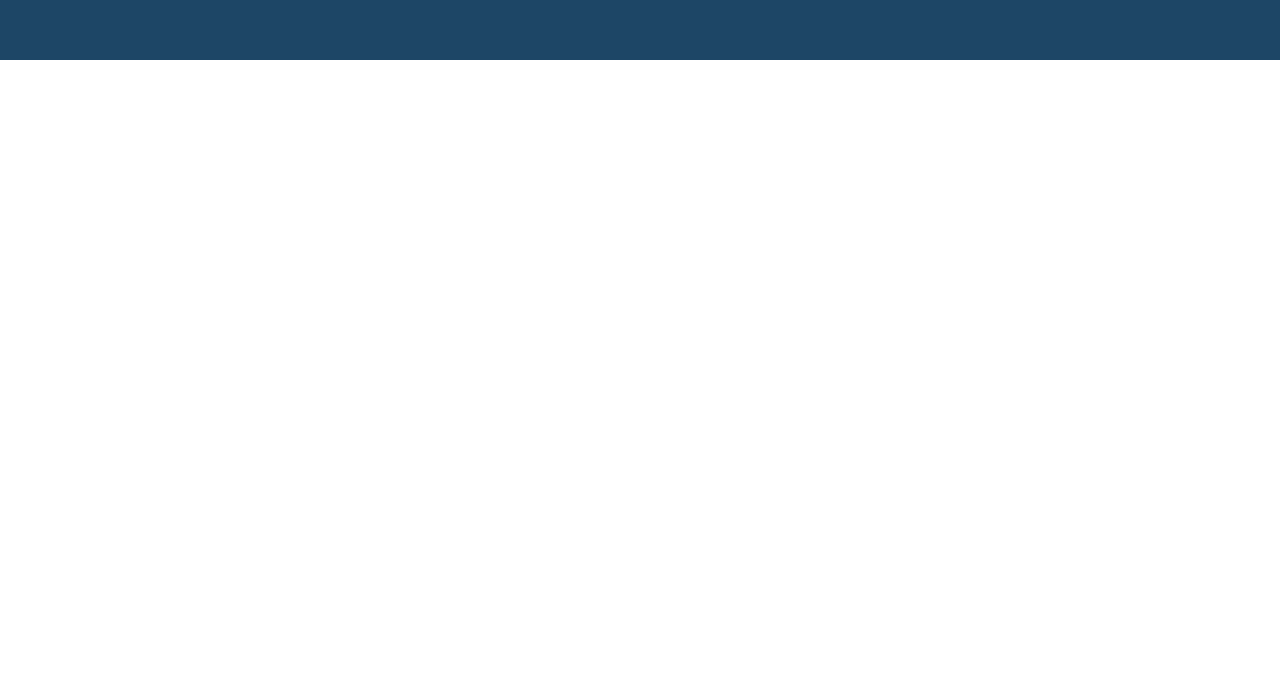
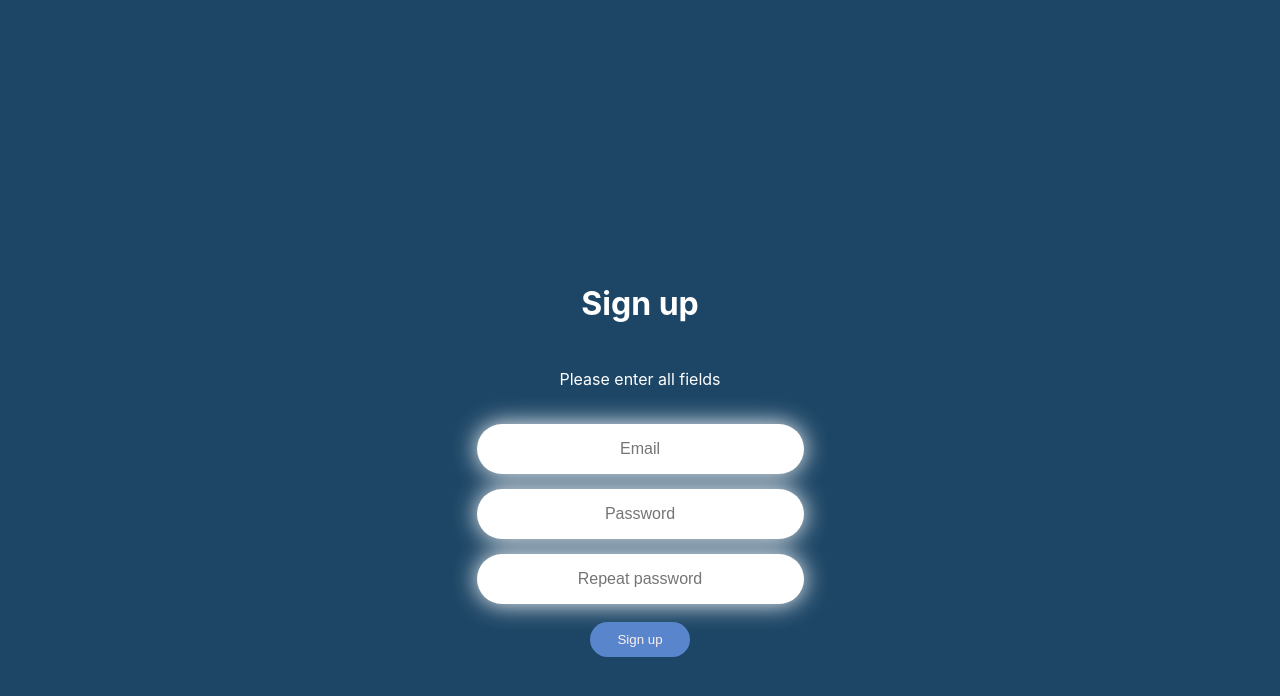
Before and after one commit to sdanila/react-login, a React (Create React App) app: page / in a window 1280 px wide. Shown: the part 740-1436 px from the top of the page. Before the commit the page ends 800 px from the top, so only its background shows below. Built offline with nearby package versions, Linux system fonts and the light colour scheme.

Commit message:
added Registration page, changed styles

```diff
--- a/src/App.js
+++ b/src/App.js
@@ -1,11 +1,12 @@
 import React from 'react';
-import Login from "./pages/Login";
+import { Login, Registration } from "./pages";
 
 
 function App() {
   return (
     <div className="App">
       <Login />
+      <Registration />
     </div>
   );
 }
--- a/src/components/Form/Form.scss
+++ b/src/components/Form/Form.scss
@@ -2,10 +2,9 @@
   display: flex;
   flex-direction: column;
   position: relative;
-  justify-content: space-evenly;
+  //justify-content: space-evenly;
   background-color: #1d4666;
-  //width: 23%;
-  height: 200px;
+  min-height: 200px;
   border-radius: 10px;
   margin: 0 auto;
 }
--- a/src/components/Input/Input.scss
+++ b/src/components/Input/Input.scss
@@ -7,7 +7,7 @@
   box-shadow: 0 0 25px rgb(255, 255, 255);
   padding: 0 15px;
   font-size: 16px;
-  margin: 0 auto;
+  margin: 0 auto 15px;
 
   &:focus {
     outline: none;
@@ -16,4 +16,5 @@
   &::placeholder {
     text-align: center;
   }
+
 }
--- a/src/components/index.js
+++ b/src/components/index.js
@@ -1,3 +1,3 @@
-export {default as Form} from './Form';
-export {default as Input} from './Input';
-export {default as Button} from './Button';
+export { default as Form } from './Form';
+export { default as Input } from './Input';
+export { default as Button } from './Button';
--- /dev/null
+++ b/src/pages/Registration/Registration.scss
@@ -0,0 +1,17 @@
+.registration {
+  height: 100vh;
+  display: flex;
+  flex-direction: column;
+  justify-content: center;
+  align-items: center;
+  background-color: #1d4666;
+  color: white;
+
+  &__title {
+    margin-bottom: 30px;
+  }
+
+  &__desc {
+    margin-bottom: 35px;
+  }
+}
--- /dev/null
+++ b/src/pages/Registration/index.js
@@ -0,0 +1,48 @@
+import React from 'react';
+import { Form, Input, Button } from "../../components";
+
+import './Registration.scss';
+
+
+const Registration = () => {
+  const [emailValue, setEmailValue] = React.useState('');
+  const [passwordValue, setPasswordValue] = React.useState('');
+  const [repeatPasswordValue, setRepeatPasswordValue] = React.useState('');
+
+  const onSubmit = () => {
+
+  }
+
+  return (
+    <div className='registration'>
+      <h1 className='registration__title'>Sign up</h1>
+      <p className='registration__desc'>Please enter all fields</p>
+      <Form onSubmit={onSubmit}>
+        <Input
+          type='text'
+          name='email'
+          value={emailValue}
+          setValue={setEmailValue}
+          placeholder='Email'
+        />
+        <Input
+          type='password'
+          name='password'
+          value={passwordValue}
+          setValue={setPasswordValue}
+          placeholder='Password'
+        />
+        <Input
+          type='password'
+          name='repeatPassword'
+          value={repeatPasswordValue}
+          setValue={setRepeatPasswordValue}
+          placeholder='Repeat password'
+        />
+        <Button type='submit' className='button__sign'>Sign up</Button>
+      </Form>
+    </div>
+  );
+};
+
+export default Registration;
--- /dev/null
+++ b/src/pages/index.js
@@ -0,0 +1,2 @@
+export { default as Login } from './Login';
+export { default as Registration } from './Registration';
```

_WORK REQUIRED_: Give back the full listing above word for word, and let no picture through.

_RESPONSE FOR THIS EXERCISE_:
Before and after one commit to sdanila/react-login, a React (Create React App) app: page / in a window 1280 px wide. Shown: the part 740-1436 px from the top of the page. Before the commit the page ends 800 px from the top, so only its background shows below. Built offline with nearby package versions, Linux system fonts and the light colour scheme.

Commit message:
added Registration page, changed styles

```diff
--- a/src/App.js
+++ b/src/App.js
@@ -1,11 +1,12 @@
 import React from 'react';
-import Login from "./pages/Login";
+import { Login, Registration } from "./pages";
 
 
 function App() {
   return (
     <div className="App">
       <Login />
+      <Registration />
     </div>
   );
 }
--- a/src/components/Form/Form.scss
+++ b/src/components/Form/Form.scss
@@ -2,10 +2,9 @@
   display: flex;
   flex-direction: column;
   position: relative;
-  justify-content: space-evenly;
+  //justify-content: space-evenly;
   background-color: #1d4666;
-  //width: 23%;
-  height: 200px;
+  min-height: 200px;
   border-radius: 10px;
   margin: 0 auto;
 }
--- a/src/components/Input/Input.scss
+++ b/src/components/Input/Input.scss
@@ -7,7 +7,7 @@
   box-shadow: 0 0 25px rgb(255, 255, 255);
   padding: 0 15px;
   font-size: 16px;
-  margin: 0 auto;
+  margin: 0 auto 15px;
 
   &:focus {
     outline: none;
@@ -16,4 +16,5 @@
   &::placeholder {
     text-align: center;
   }
+
 }
--- a/src/components/index.js
+++ b/src/components/index.js
@@ -1,3 +1,3 @@
-export {default as Form} from './Form';
-export {default as Input} from './Input';
-export {default as Button} from './Button';
+export { default as Form } from './Form';
+export { default as Input } from './Input';
+export { default as Button } from './Button';
--- /dev/null
+++ b/src/pages/Registration/Registration.scss
@@ -0,0 +1,17 @@
+.registration {
+  height: 100vh;
+  display: flex;
+  flex-direction: column;
+  justify-content: center;
+  align-items: center;
+  background-color: #1d4666;
+  color: white;
+
+  &__title {
+    margin-bottom: 30px;
+  }
+
+  &__desc {
+    margin-bottom: 35px;
+  }
+}
--- /dev/null
+++ b/src/pages/Registration/index.js
@@ -0,0 +1,48 @@
+import React from 'react';
+import { Form, Input, Button } from "../../components";
+
+import './Registration.scss';
+
+
+const Registration = () => {
+  const [emailValue, setEmailValue] = React.useState('');
+  const [passwordValue, setPasswordValue] = React.useState('');
+  const [repeatPasswordValue, setRepeatPasswordValue] = React.useState('');
+
+  const onSubmit = () => {
+
+  }
+
+  return (
+    <div className='registration'>
+      <h1 className='registration__title'>Sign up</h1>
+      <p className='registration__desc'>Please enter all fields</p>
+      <Form onSubmit={onSubmit}>
+        <Input
+          type='text'
+          name='email'
+          value={emailValue}
+          setValue={setEmailValue}
+          placeholder='Email'
+        />
+        <Input
+          type='password'
+          name='password'
+          value={passwordValue}
+          setValue={setPasswordValue}
+          placeholder='Password'
+        />
+        <Input
+          type='password'
+          name='repeatPassword'
+          value={repeatPasswordValue}
+          setValue={setRepeatPasswordValue}
+          placeholder='Repeat password'
+        />
+        <Button type='submit' className='button__sign'>Sign up</Button>
+      </Form>
+    </div>
+  );
+};
+
+export default Registration;
--- /dev/null
+++ b/src/pages/index.js
@@ -0,0 +1,2 @@
+export { default as Login } from './Login';
+export { default as Registration } from './Registration';
```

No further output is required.